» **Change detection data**
-- Opening Marker --

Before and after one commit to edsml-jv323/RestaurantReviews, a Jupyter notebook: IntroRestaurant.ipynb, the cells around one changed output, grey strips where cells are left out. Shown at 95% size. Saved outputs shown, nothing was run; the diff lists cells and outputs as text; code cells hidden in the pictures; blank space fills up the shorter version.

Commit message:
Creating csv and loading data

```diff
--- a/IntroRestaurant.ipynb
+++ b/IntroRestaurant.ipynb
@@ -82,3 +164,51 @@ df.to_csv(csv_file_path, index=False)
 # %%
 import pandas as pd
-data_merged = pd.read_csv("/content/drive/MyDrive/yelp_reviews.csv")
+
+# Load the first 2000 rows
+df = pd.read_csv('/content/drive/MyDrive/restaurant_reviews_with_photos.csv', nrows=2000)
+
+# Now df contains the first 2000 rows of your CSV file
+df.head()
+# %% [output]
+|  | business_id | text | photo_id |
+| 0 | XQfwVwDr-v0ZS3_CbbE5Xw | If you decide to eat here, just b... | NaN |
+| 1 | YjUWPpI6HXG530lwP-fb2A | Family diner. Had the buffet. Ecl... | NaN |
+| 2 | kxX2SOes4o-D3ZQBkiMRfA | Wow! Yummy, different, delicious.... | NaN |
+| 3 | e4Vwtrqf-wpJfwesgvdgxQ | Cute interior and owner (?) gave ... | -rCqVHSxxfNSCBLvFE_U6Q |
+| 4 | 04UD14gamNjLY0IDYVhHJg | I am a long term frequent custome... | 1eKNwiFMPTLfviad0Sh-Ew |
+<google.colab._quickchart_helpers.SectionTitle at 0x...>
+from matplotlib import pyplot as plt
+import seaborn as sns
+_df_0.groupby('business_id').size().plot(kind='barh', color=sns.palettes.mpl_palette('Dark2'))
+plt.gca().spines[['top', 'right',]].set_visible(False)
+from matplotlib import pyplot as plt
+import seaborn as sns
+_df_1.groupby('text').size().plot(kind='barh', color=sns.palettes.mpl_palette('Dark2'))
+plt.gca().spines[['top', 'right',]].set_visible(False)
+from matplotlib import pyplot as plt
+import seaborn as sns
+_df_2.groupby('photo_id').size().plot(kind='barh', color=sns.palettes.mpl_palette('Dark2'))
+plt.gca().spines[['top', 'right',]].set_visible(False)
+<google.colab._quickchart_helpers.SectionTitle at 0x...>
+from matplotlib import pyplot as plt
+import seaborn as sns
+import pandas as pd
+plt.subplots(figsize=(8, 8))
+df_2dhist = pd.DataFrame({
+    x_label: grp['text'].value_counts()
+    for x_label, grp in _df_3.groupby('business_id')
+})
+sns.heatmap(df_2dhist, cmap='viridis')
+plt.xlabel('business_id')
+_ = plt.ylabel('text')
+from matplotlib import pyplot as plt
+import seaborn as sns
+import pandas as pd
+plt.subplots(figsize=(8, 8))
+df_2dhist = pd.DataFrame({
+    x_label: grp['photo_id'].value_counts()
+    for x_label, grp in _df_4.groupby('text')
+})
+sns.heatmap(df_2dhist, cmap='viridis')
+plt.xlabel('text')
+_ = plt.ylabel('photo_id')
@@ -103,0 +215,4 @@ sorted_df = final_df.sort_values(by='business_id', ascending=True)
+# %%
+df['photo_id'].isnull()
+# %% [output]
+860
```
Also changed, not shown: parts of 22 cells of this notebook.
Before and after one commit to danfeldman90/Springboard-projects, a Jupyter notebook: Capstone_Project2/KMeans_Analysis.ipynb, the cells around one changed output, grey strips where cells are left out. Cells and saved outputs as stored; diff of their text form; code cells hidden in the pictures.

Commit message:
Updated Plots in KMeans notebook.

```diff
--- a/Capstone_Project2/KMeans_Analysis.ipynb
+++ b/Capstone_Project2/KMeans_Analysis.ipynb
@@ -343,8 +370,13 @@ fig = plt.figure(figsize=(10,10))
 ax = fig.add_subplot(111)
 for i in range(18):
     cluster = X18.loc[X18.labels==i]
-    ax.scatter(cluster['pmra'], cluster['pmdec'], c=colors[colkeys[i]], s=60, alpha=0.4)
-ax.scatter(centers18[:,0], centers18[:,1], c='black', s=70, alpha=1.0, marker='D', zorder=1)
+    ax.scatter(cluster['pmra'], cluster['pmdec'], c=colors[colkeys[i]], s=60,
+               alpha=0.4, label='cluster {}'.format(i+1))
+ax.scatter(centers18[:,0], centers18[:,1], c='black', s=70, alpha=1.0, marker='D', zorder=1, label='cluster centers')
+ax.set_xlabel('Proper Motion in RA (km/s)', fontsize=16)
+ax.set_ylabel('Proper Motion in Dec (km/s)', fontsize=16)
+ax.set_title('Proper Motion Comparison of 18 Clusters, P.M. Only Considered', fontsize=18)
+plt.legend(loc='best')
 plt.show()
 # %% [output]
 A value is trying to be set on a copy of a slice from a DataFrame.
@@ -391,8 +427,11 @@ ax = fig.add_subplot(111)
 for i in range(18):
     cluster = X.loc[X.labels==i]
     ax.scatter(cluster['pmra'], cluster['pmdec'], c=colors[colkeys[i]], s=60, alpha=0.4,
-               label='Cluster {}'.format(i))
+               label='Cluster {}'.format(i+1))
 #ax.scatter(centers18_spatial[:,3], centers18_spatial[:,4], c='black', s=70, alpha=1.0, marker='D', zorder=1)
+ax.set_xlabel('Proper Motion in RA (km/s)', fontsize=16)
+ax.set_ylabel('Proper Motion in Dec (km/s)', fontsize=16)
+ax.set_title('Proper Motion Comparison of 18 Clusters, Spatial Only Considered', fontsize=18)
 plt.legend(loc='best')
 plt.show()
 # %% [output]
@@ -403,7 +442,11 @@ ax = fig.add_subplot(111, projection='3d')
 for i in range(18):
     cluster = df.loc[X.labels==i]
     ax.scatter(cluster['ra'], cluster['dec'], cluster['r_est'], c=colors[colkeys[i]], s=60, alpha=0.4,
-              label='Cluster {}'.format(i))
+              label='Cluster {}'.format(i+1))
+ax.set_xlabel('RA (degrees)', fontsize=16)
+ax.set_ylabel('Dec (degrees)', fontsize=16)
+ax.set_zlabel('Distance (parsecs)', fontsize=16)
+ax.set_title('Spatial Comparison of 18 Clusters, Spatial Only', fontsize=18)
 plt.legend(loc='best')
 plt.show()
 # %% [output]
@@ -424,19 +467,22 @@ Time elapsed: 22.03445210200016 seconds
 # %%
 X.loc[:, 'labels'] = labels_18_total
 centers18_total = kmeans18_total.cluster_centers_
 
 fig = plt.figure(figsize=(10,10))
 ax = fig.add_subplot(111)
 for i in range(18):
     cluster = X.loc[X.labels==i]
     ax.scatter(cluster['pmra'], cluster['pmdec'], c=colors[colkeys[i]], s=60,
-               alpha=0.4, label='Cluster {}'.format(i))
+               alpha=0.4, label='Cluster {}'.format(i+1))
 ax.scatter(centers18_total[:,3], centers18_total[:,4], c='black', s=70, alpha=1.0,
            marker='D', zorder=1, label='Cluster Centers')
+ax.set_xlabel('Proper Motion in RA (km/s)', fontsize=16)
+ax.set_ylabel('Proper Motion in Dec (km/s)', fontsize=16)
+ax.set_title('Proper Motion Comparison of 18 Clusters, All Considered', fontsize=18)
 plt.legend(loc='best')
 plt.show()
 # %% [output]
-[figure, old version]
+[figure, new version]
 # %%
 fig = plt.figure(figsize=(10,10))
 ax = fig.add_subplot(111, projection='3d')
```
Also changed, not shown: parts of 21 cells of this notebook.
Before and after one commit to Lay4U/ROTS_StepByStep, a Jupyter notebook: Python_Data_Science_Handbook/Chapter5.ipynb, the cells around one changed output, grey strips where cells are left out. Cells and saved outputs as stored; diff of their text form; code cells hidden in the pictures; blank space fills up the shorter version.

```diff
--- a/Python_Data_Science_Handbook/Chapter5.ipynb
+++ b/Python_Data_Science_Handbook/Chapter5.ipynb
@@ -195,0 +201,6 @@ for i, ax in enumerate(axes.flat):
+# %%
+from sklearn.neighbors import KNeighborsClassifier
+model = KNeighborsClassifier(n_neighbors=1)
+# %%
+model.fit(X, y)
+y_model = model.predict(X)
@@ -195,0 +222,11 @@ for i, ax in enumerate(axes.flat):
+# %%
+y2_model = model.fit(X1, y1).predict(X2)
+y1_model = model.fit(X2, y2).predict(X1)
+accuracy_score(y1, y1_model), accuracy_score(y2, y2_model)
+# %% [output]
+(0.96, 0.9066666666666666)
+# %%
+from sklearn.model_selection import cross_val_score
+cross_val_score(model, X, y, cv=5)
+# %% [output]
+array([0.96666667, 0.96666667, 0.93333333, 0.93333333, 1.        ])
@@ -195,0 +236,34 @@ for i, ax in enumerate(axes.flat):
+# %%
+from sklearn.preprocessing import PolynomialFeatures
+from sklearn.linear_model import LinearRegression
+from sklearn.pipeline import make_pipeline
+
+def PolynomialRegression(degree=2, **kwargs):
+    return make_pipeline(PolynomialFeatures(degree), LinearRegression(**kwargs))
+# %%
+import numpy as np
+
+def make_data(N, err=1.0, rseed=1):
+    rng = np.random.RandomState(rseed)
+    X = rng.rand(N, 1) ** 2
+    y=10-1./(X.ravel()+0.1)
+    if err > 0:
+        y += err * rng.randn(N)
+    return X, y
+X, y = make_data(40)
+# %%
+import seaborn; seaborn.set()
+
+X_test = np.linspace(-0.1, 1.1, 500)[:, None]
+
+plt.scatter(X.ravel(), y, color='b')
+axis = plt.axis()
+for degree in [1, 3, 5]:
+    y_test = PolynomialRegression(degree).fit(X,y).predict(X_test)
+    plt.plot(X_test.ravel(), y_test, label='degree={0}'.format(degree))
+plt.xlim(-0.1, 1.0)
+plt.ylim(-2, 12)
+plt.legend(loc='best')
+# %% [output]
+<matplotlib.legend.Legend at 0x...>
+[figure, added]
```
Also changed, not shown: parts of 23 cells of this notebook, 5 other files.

-- Closing Marker --

» **Work required**
When a line among the entries above contains "rseed", copy it.

» **Problem solution**
+def make_data(N, err=1.0, rseed=1):
+    rng = np.random.RandomState(rseed)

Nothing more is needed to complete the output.